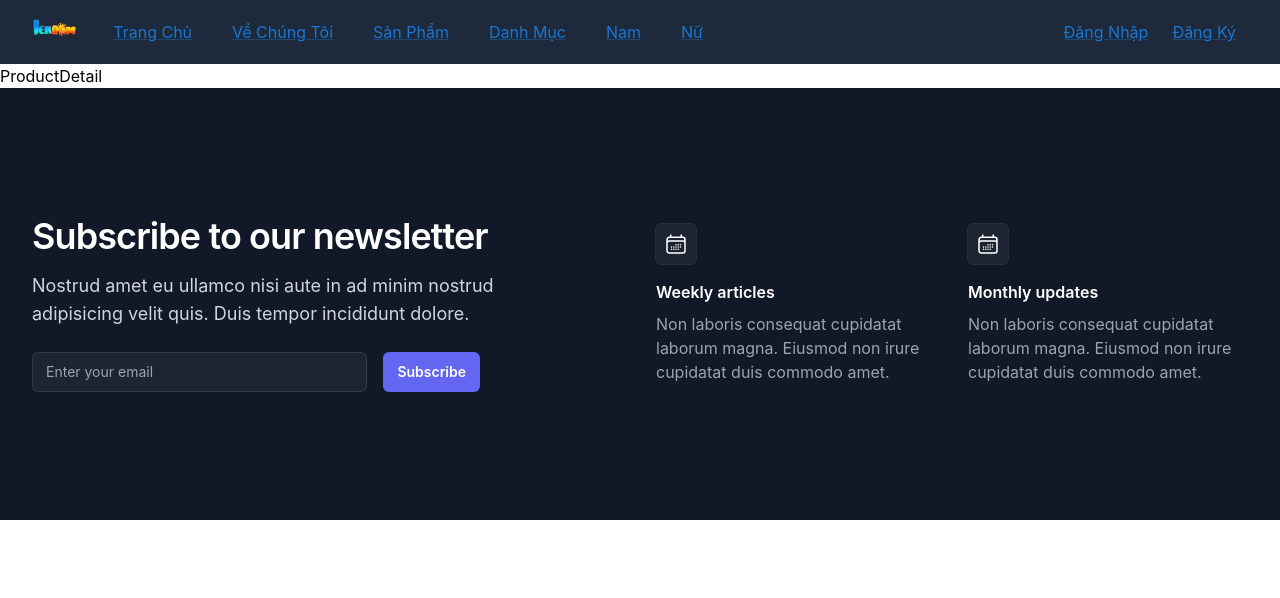
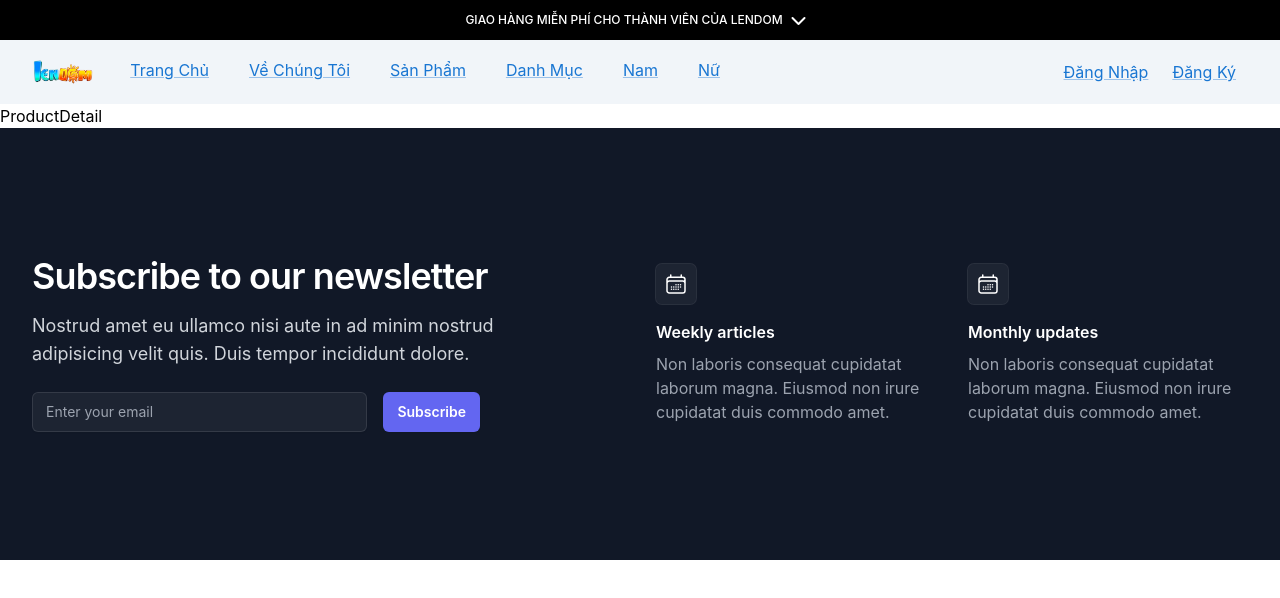
Before and after one commit to lean1123/g6-shoes-store-app-fe, a React (Vite) app: page /products/1 in a window 1280 px wide. Shown: the top 598 px of the page. Built offline with nearby package versions, Linux system fonts and the light colour scheme.

Commit message:
above part Header

```diff
--- a/package.json
+++ b/package.json
@@ -12,6 +12,7 @@
   "dependencies": {
     "@emotion/react": "^11.13.3",
     "@emotion/styled": "^11.13.0",
+    "@fortawesome/fontawesome-free": "^6.6.0",
     "@mui/material": "^6.1.6",
     "react": "^18.3.1",
     "react-dom": "^18.3.1",
--- a/src/components/common/header/index.jsx
+++ b/src/components/common/header/index.jsx
@@ -3,11 +3,14 @@ import { useEffect, useState } from "react";
 import { useDispatch, useSelector } from "react-redux";
 import { logout } from "../../../hooks/auth/authSlice";
 import { useNavigate } from "react-router";
+import "@fortawesome/fontawesome-free/css/all.min.css";
 
 function Header() {
   const [isOpen, setIsOpen] = useState(false);
   const dispatch = useDispatch();
   const navigate = useNavigate();
+  const [isOpendDiv, setIsOpenDiv] = useState(false);
+  const [name, setName] = useState("TRẢ HÀNG DỄ DÀNG");
 
   const token = useSelector(
     (state) => state.persistedReducer?.user?.accessToken
@@ -25,14 +28,79 @@ function Header() {
     navigate("/");
   };
 
+
+  //set time
+  useEffect(() => {
+    const interval = setInterval(() => {
+      setName((prevName) =>
+        prevName === "TRẢ HÀNG DỄ DÀNG" ? "GIAO HÀNG MIỄN PHÍ CHO THÀNH VIÊN CỦA LENDOM" : "TRẢ HÀNG DỄ DÀNG"
+      );
+    }, 3000); // Đổi tên mỗi 3 giây
+
+    // Clear interval khi component unmount để tránh lỗi rò rỉ bộ nhớ
+    return () => clearInterval(interval);
+  }, []);
+
+  const toggleDropdown = () => {
+    setIsOpenDiv(!isOpendDiv);
+  };
+
+
+
   return (
-    <nav className="bg-slate-800">
+    <>
+      <div className="bg-black h-10 text-white flex justify-center items-center cursor-pointer" onClick={toggleDropdown}>
+        <p className="text-xs font-medium leading-loose">{name}</p>
+        <button className="bg-black text-white font-bold py-1 px-2 rounded">
+          <i className="fas fa-chevron-down"></i>
+        </button>
+      </div>
+      {isOpendDiv && (
+        <div
+          className="bg-white h-3/5 w-full fixed top-0 left-0 z-50 transition-transform transform duration-3000 ease-out"
+          style={{
+            overflow: "hidden",
+            transform: isOpendDiv ? "translateY(0)" : "translateY(-100%)",
+          }}
+        >
+          <button
+            className="text-2xl font-serif text-black border border-black w-10 h-10 flex items-center justify-center fixed right-4 top-4"
+            onClick={toggleDropdown}
+          >
+            ×
+          </button>
+
+          <div className="flex mt-24 ml-40">
+            <div className="mr-20">
+              <p className="text-sl font-calibri tracking-tight tracking-wide font-bold">GIAO HÀNG MIỄN PHÍ CHO THÀNH VIÊN CỦA LENDOM</p>
+              <div className="flex flex-col mt-2 text-sm">
+                <div className="font-calibri text-sl" >Đăng ký thành viên LENDOM để hưởng thụ dịch vụ giao hàng</div>
+                <div className="font-calibri">miễn phí! Hoặc bạn chỉ được nhận ưu đãi miễn phí giao hàng với</div>
+                <div className="font-calibri">hóa đơn có trị giá ít nhất 1.6 triệu đồng</div>
+                <Link class="text-base font-calibri font-bold text-black hover:underline mt-5">THAM GIA NGAY</Link>
+              </div>
+            </div>
+            <div className="">
+              <p className="text-sl font-calibri tracking-tight tracking-wide font-bold">TRẢ HÀNG DỄ DÀNG</p>
+              <div className="flex flex-col mt-2 text-sm">
+                <div className="font-calibri text-sl">Nếu bạn không hài lòng với đơn hàng của mình, bạn có thể</div>
+                <div className="font-calibri text-sl">được hoàn lại tiền. Vui lòng xem Chính Sách Trả Hàng của chúng</div>
+                <div className="font-calibri text-sl">tôi để biết thêm chi tiết.</div>
+                <Link class="text-base font-calibri font-bold text-black hover:underline mt-5">TRẢ HÀNG DỄ DÀNG</Link>
+              </div>
+            </div>
+
+          </div>
+        </div>
+      )}
+
+      <nav className="bg-slate-100">
         <div className="mx-auto max-w-7xl px-2 sm:px-6 lg:px-8">
           <div className="relative flex h-16 items-center justify-between">
             <div className="flex flex-1 items-center justify-center sm:items-stretch sm:justify-start">
               <div className="flex-shrink-0">
                 <img
-                className="block h-8 w-auto"
+                  className="block h-11 w-auto"
                   src="/logo.png"
                   alt="Logo"
                   width={32}
@@ -157,7 +225,9 @@ function Header() {
           </div>
         </div>
       </nav>
+    </>
   );
 }
 
+
 export default Header;
--- a/tailwind.config.js
+++ b/tailwind.config.js
@@ -2,7 +2,12 @@
 export default {
   content: ["./index.html", "./src/**/*.{js,ts,jsx,tsx}"],
   theme: {
-    extend: {},
+    extend: {
+      fontFamily: {
+        'calibri': ['"Calibri"', 'sans-serif'],
+      },
+    },
   },
   plugins: [],
+
 };
```
Also changed, not shown: 1 other file (tests, documents, lock files or other folders). Lines whose indentation alone changed are shown as unchanged.
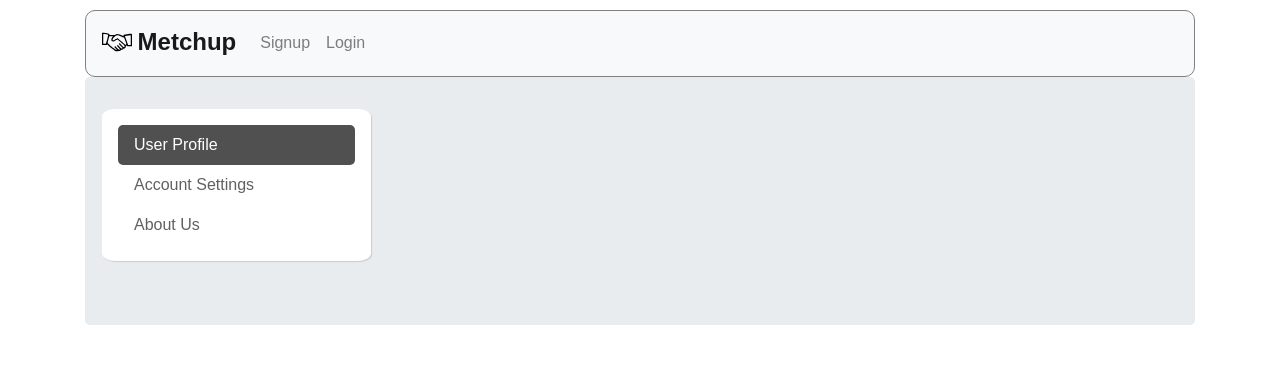
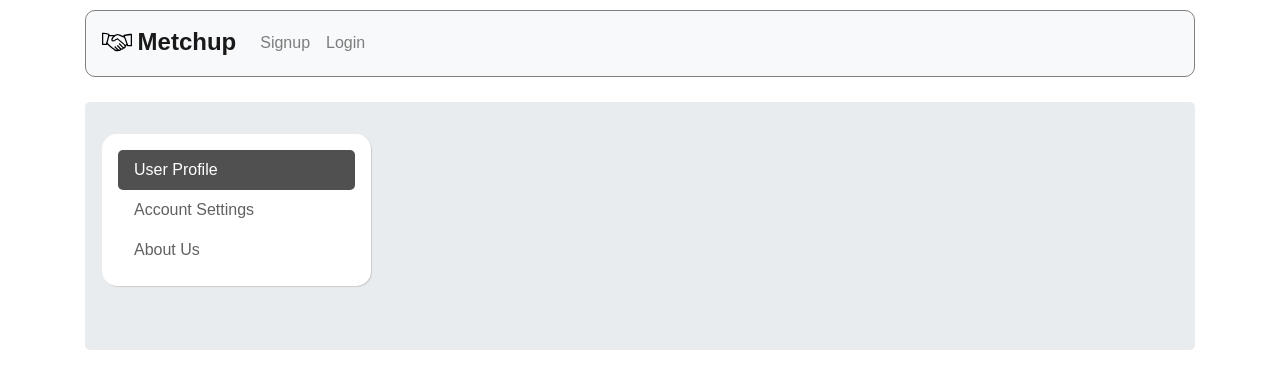
Before and after one commit to bobeatslollipop/Metch_up, a React (Create React App) app: page /usercenter in a window 1280 px wide. Shown: the top 388 px of the page. Built offline with nearby package versions, Linux system fonts and the light colour scheme; no server answers.

Commit message:
Updated UI

```diff
--- a/src/containers/UserCenter.css
+++ b/src/containers/UserCenter.css
@@ -24,7 +24,7 @@
 }
 .UserCenter .NavList {
     padding: 1em;
-    border-radius: 5%;
+    border-radius: 15px;
     background-color: white;
     box-shadow: 1px 1px 1px #cccccc;
 }
--- a/src/containers/UserCenter.js
+++ b/src/containers/UserCenter.js
@@ -8,10 +8,10 @@ export default function UserCenter(props) {
 
   return (
     <Container>
-      <Jumbotron className="UserCenter">
+      <Jumbotron style={{marginTop: "25px"}} className="UserCenter">
         <Tab.Container id="left-tabs-example" defaultActiveKey="first">
           <Row>
-            <Col sm={3} className="NavList">
+            <Col sm={3} className="NavList" style={{height: "85%"}}>
               <Nav variant="pills" className="flex-column">
                 <Nav.Item>
                   <Nav.Link eventKey="first">User Profile</Nav.Link>
@@ -61,8 +61,7 @@ export default function UserCenter(props) {
               </Card.Text>
             </Card.Body>
             <ListGroup className="list-group-flush">
-              <ListGroup.Item>WCAS 23'</ListGroup.Item>
-              <ListGroup.Item>Major:Computer Science</ListGroup.Item>
+              <ListGroup.Item>WCAS 23' Computer Science</ListGroup.Item>
               <ListGroup.Item>Full-stack developer</ListGroup.Item>
             </ListGroup>
             <Card.Body>
@@ -83,7 +82,6 @@ export default function UserCenter(props) {
             <ListGroup className="list-group-flush">
               <ListGroup.Item>WCAS 23'</ListGroup.Item>
               <ListGroup.Item>Major:Computer Science</ListGroup.Item>
-              <ListGroup.Item>Frontend developer</ListGroup.Item>
             </ListGroup>
             <Card.Body>
               <Card.Link href="#">Github</Card.Link>
@@ -103,7 +101,6 @@ export default function UserCenter(props) {
             <ListGroup className="list-group-flush">
               <ListGroup.Item>WCAS 23'</ListGroup.Item>
               <ListGroup.Item>Major:Computer Science</ListGroup.Item>
-              <ListGroup.Item>Frontend developer</ListGroup.Item>
             </ListGroup>
             <Card.Body>
               <Card.Link href="#">Github</Card.Link>
```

::::

From the first line above to the last, copy the records exactly but omit the pictures.

* OUTPUT OF THE TASK:
Before and after one commit to lean1123/g6-shoes-store-app-fe, a React (Vite) app: page /products/1 in a window 1280 px wide. Shown: the top 598 px of the page. Built offline with nearby package versions, Linux system fonts and the light colour scheme.

Commit message:
above part Header

```diff
--- a/package.json
+++ b/package.json
@@ -12,6 +12,7 @@
   "dependencies": {
     "@emotion/react": "^11.13.3",
     "@emotion/styled": "^11.13.0",
+    "@fortawesome/fontawesome-free": "^6.6.0",
     "@mui/material": "^6.1.6",
     "react": "^18.3.1",
     "react-dom": "^18.3.1",
--- a/src/components/common/header/index.jsx
+++ b/src/components/common/header/index.jsx
@@ -3,11 +3,14 @@ import { useEffect, useState } from "react";
 import { useDispatch, useSelector } from "react-redux";
 import { logout } from "../../../hooks/auth/authSlice";
 import { useNavigate } from "react-router";
+import "@fortawesome/fontawesome-free/css/all.min.css";
 
 function Header() {
   const [isOpen, setIsOpen] = useState(false);
   const dispatch = useDispatch();
   const navigate = useNavigate();
+  const [isOpendDiv, setIsOpenDiv] = useState(false);
+  const [name, setName] = useState("TRẢ HÀNG DỄ DÀNG");
 
   const token = useSelector(
     (state) => state.persistedReducer?.user?.accessToken
@@ -25,14 +28,79 @@ function Header() {
     navigate("/");
   };
 
+
+  //set time
+  useEffect(() => {
+    const interval = setInterval(() => {
+      setName((prevName) =>
+        prevName === "TRẢ HÀNG DỄ DÀNG" ? "GIAO HÀNG MIỄN PHÍ CHO THÀNH VIÊN CỦA LENDOM" : "TRẢ HÀNG DỄ DÀNG"
+      );
+    }, 3000); // Đổi tên mỗi 3 giây
+
+    // Clear interval khi component unmount để tránh lỗi rò rỉ bộ nhớ
+    return () => clearInterval(interval);
+  }, []);
+
+  const toggleDropdown = () => {
+    setIsOpenDiv(!isOpendDiv);
+  };
+
+
+
   return (
-    <nav className="bg-slate-800">
+    <>
+      <div className="bg-black h-10 text-white flex justify-center items-center cursor-pointer" onClick={toggleDropdown}>
+        <p className="text-xs font-medium leading-loose">{name}</p>
+        <button className="bg-black text-white font-bold py-1 px-2 rounded">
+          <i className="fas fa-chevron-down"></i>
+        </button>
+      </div>
+      {isOpendDiv && (
+        <div
+          className="bg-white h-3/5 w-full fixed top-0 left-0 z-50 transition-transform transform duration-3000 ease-out"
+          style={{
+            overflow: "hidden",
+            transform: isOpendDiv ? "translateY(0)" : "translateY(-100%)",
+          }}
+        >
+          <button
+            className="text-2xl font-serif text-black border border-black w-10 h-10 flex items-center justify-center fixed right-4 top-4"
+            onClick={toggleDropdown}
+          >
+            ×
+          </button>
+
+          <div className="flex mt-24 ml-40">
+            <div className="mr-20">
+              <p className="text-sl font-calibri tracking-tight tracking-wide font-bold">GIAO HÀNG MIỄN PHÍ CHO THÀNH VIÊN CỦA LENDOM</p>
+              <div className="flex flex-col mt-2 text-sm">
+                <div className="font-calibri text-sl" >Đăng ký thành viên LENDOM để hưởng thụ dịch vụ giao hàng</div>
+                <div className="font-calibri">miễn phí! Hoặc bạn chỉ được nhận ưu đãi miễn phí giao hàng với</div>
+                <div className="font-calibri">hóa đơn có trị giá ít nhất 1.6 triệu đồng</div>
+                <Link class="text-base font-calibri font-bold text-black hover:underline mt-5">THAM GIA NGAY</Link>
+              </div>
+            </div>
+            <div className="">
+              <p className="text-sl font-calibri tracking-tight tracking-wide font-bold">TRẢ HÀNG DỄ DÀNG</p>
+              <div className="flex flex-col mt-2 text-sm">
+                <div className="font-calibri text-sl">Nếu bạn không hài lòng với đơn hàng của mình, bạn có thể</div>
+                <div className="font-calibri text-sl">được hoàn lại tiền. Vui lòng xem Chính Sách Trả Hàng của chúng</div>
+                <div className="font-calibri text-sl">tôi để biết thêm chi tiết.</div>
+                <Link class="text-base font-calibri font-bold text-black hover:underline mt-5">TRẢ HÀNG DỄ DÀNG</Link>
+              </div>
+            </div>
+
+          </div>
+        </div>
+      )}
+
+      <nav className="bg-slate-100">
         <div className="mx-auto max-w-7xl px-2 sm:px-6 lg:px-8">
           <div className="relative flex h-16 items-center justify-between">
             <div className="flex flex-1 items-center justify-center sm:items-stretch sm:justify-start">
               <div className="flex-shrink-0">
                 <img
-                className="block h-8 w-auto"
+                  className="block h-11 w-auto"
                   src="/logo.png"
                   alt="Logo"
                   width={32}
@@ -157,7 +225,9 @@ function Header() {
           </div>
         </div>
       </nav>
+    </>
   );
 }
 
+
 export default Header;
--- a/tailwind.config.js
+++ b/tailwind.config.js
@@ -2,7 +2,12 @@
 export default {
   content: ["./index.html", "./src/**/*.{js,ts,jsx,tsx}"],
   theme: {
-    extend: {},
+    extend: {
+      fontFamily: {
+        'calibri': ['"Calibri"', 'sans-serif'],
+      },
+    },
   },
   plugins: [],
+
 };
```
Also changed, not shown: 1 other file (tests, documents, lock files or other folders). Lines whose indentation alone changed are shown as unchanged.
Before and after one commit to bobeatslollipop/Metch_up, a React (Create React App) app: page /usercenter in a window 1280 px wide. Shown: the top 388 px of the page. Built offline with nearby package versions, Linux system fonts and the light colour scheme; no server answers.

Commit message:
Updated UI

```diff
--- a/src/containers/UserCenter.css
+++ b/src/containers/UserCenter.css
@@ -24,7 +24,7 @@
 }
 .UserCenter .NavList {
     padding: 1em;
-    border-radius: 5%;
+    border-radius: 15px;
     background-color: white;
     box-shadow: 1px 1px 1px #cccccc;
 }
--- a/src/containers/UserCenter.js
+++ b/src/containers/UserCenter.js
@@ -8,10 +8,10 @@ export default function UserCenter(props) {
 
   return (
     <Container>
-      <Jumbotron className="UserCenter">
+      <Jumbotron style={{marginTop: "25px"}} className="UserCenter">
         <Tab.Container id="left-tabs-example" defaultActiveKey="first">
           <Row>
-            <Col sm={3} className="NavList">
+            <Col sm={3} className="NavList" style={{height: "85%"}}>
               <Nav variant="pills" className="flex-column">
                 <Nav.Item>
                   <Nav.Link eventKey="first">User Profile</Nav.Link>
@@ -61,8 +61,7 @@ export default function UserCenter(props) {
               </Card.Text>
             </Card.Body>
             <ListGroup className="list-group-flush">
-              <ListGroup.Item>WCAS 23'</ListGroup.Item>
-              <ListGroup.Item>Major:Computer Science</ListGroup.Item>
+              <ListGroup.Item>WCAS 23' Computer Science</ListGroup.Item>
               <ListGroup.Item>Full-stack developer</ListGroup.Item>
             </ListGroup>
             <Card.Body>
@@ -83,7 +82,6 @@ export default function UserCenter(props) {
             <ListGroup className="list-group-flush">
               <ListGroup.Item>WCAS 23'</ListGroup.Item>
               <ListGroup.Item>Major:Computer Science</ListGroup.Item>
-              <ListGroup.Item>Frontend developer</ListGroup.Item>
             </ListGroup>
             <Card.Body>
               <Card.Link href="#">Github</Card.Link>
@@ -103,7 +101,6 @@ export default function UserCenter(props) {
             <ListGroup className="list-group-flush">
               <ListGroup.Item>WCAS 23'</ListGroup.Item>
               <ListGroup.Item>Major:Computer Science</ListGroup.Item>
-              <ListGroup.Item>Frontend developer</ListGroup.Item>
             </ListGroup>
             <Card.Body>
               <Card.Link href="#">Github</Card.Link>
```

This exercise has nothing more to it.